Sean Murray, H3 Executive Director, says Mr Sutherland became a kaumatua-type figure for H3, regularly sharing knowledge and wisdom and astute opinions and advice with colleagues.
“The H3 staff held a great deal of love and respect for Richard, and we’re very saddened by his passing,” Mr Murray says.
“Richard was very pragmatic, thoughtful and highly intelligent, and we relied on him to provide us with the insights and advice we needed to deliver for our clients – many of who had, over time, become his personal friends.
“He was a tremendous asset to our team and was a vital player in some very challenging work when we closed Founders in 2016 and had to rapidly rearrange dozens of shows and events.
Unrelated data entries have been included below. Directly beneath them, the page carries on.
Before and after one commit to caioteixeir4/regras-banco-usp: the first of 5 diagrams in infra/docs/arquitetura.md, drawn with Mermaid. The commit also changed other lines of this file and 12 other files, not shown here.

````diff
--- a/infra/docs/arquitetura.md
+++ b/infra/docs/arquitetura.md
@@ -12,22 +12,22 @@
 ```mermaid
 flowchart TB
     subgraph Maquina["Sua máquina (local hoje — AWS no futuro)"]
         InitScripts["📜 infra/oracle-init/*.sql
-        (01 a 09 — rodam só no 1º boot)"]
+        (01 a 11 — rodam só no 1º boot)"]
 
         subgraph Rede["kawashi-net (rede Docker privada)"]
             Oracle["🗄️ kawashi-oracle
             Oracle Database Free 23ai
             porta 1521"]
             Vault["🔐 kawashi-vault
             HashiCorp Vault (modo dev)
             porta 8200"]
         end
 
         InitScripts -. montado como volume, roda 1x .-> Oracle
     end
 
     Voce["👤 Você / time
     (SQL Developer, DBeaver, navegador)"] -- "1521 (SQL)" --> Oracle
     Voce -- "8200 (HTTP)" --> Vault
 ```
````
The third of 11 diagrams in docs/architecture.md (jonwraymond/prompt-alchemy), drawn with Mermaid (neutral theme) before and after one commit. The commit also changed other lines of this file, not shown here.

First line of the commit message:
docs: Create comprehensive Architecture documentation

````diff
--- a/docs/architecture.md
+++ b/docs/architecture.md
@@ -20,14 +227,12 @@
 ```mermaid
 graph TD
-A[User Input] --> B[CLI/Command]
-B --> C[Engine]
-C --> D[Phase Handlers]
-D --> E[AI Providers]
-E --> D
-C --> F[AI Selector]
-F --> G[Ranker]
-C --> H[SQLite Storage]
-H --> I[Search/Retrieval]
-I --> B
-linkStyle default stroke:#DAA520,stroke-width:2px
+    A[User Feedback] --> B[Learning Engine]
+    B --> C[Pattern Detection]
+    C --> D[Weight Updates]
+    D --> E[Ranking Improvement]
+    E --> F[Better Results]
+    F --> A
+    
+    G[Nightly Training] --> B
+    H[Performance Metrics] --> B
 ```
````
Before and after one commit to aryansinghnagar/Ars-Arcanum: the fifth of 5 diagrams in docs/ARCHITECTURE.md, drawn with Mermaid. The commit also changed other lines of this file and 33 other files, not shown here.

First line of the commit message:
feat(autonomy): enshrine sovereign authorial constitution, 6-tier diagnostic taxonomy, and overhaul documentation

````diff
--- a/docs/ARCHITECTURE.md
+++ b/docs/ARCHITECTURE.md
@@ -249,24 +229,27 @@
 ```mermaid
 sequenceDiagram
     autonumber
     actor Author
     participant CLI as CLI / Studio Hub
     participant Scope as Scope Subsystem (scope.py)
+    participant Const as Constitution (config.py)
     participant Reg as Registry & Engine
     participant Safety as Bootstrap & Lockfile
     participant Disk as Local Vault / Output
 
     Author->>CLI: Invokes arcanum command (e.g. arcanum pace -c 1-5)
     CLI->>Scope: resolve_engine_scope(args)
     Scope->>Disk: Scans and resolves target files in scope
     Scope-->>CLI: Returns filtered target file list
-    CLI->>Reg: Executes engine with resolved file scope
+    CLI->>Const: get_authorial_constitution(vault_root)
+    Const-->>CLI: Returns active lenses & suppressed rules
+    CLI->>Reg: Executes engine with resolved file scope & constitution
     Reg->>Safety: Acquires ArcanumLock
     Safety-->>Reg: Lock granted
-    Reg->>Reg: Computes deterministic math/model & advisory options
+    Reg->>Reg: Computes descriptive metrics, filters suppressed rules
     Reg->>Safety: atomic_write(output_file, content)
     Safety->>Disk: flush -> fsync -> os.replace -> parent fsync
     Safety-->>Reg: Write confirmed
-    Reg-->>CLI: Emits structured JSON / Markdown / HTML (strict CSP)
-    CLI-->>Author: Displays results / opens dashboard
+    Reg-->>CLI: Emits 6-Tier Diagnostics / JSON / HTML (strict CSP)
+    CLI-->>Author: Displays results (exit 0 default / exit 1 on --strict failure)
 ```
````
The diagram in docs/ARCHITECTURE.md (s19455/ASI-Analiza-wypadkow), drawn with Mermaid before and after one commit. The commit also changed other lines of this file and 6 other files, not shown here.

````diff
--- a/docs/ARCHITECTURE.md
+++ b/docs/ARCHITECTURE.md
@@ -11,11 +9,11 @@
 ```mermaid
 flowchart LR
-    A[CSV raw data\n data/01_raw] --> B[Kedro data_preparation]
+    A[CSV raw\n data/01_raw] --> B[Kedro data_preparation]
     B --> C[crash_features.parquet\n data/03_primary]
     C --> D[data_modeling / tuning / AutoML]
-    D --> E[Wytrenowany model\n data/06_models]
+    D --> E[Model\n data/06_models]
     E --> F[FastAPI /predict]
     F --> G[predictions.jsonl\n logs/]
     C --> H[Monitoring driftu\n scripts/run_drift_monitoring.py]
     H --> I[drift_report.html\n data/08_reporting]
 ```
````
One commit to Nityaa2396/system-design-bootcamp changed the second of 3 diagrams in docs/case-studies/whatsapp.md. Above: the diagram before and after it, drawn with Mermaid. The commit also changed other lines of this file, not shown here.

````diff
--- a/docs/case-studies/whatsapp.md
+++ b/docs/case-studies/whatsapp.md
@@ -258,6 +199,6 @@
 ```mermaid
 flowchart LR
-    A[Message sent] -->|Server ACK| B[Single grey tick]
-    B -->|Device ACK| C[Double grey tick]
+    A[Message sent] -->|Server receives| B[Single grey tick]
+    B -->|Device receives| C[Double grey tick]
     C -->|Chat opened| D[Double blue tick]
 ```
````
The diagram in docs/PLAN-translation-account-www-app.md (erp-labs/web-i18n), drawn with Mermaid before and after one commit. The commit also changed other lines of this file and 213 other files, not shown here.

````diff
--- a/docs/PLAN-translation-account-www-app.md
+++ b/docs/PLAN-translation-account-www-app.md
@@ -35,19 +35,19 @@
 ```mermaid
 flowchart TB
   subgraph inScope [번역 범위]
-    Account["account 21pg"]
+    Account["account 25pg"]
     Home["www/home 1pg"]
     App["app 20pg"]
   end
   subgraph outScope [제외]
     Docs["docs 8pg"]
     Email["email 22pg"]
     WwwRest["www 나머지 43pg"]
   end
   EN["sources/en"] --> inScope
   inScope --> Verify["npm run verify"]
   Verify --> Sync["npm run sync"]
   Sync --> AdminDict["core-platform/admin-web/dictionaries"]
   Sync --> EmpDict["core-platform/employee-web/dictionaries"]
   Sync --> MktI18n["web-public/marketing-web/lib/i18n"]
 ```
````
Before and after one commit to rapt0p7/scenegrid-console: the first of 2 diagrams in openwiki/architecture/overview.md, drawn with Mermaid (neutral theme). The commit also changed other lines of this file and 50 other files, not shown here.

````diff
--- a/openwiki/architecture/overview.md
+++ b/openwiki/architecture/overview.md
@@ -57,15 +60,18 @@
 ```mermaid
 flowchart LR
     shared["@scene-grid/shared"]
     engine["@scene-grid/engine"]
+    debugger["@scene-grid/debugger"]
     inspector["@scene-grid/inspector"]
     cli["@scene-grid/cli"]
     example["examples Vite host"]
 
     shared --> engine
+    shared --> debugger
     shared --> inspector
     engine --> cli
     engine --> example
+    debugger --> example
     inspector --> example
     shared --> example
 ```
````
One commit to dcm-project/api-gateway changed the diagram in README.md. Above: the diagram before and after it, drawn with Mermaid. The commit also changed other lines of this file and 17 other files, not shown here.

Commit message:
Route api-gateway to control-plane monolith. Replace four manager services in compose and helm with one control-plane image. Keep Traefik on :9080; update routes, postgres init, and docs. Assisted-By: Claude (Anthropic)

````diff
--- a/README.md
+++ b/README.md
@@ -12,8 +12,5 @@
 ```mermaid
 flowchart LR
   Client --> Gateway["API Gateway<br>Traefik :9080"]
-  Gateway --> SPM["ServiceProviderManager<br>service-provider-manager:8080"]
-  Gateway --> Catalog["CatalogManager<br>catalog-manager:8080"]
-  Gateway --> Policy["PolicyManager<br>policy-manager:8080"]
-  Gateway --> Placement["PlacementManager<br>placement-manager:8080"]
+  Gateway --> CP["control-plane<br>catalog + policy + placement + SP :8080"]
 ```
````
But he was never flustered or emotional – he just got on with the job and did what was needed.”
Mr Sutherland’s initial involvement in theatre came through amateur drama in Cambridge, as an actor, although after joining the Council in April 1987 he never returned to perform on the stage and focussed on booking, production and delivery of shows for clients and community groups.
He was Hamilton’s connection to New Zealand Symphony Orchestra, the Royal New Zealand Ballet and some of Australasia’s most significant theatre and event promoters, nurturing those connections to ensure the city was always a stop on their nationwide tours.
His career in the theatre included a range of positions, covering event booking and delivery, mentoring and management of staff, technical aspects of show production and event promotion and publicity through various interviews and profiles published by local media outlets. He was influential in H3’s involvement with industry organisations such as the Events and Venues Association of New Zealand (EVANZ) and New Zealand Events Association (NZEA).
Mr Murray says Mr Sutherland’s passion and commitment to his role extended far beyond what many would expect, and in some cases he took home theatre items to repair them personally, or loaned his own possessions to performances. For a spoken word performance by English actor Sir Ian McKellen, Mr Sutherland brought in a throne-like chair from his own home as the theatre did not have anything suitable.
Mr Sutherland’s fondest memories included backstage discussions with Scottish comedian Billy Connolly, who spent several minutes observing the habits of New Zealand drivers, only to walk out on stage “and basically carry on the conversation we’d just been having, only with the audience, not me”.
Mr Sutherland met his wife Lorraine through amateur theatre, and the couple worked together to plan a colourful wake for him before his passing. The couple have two daughters, Kerryn and Lesley.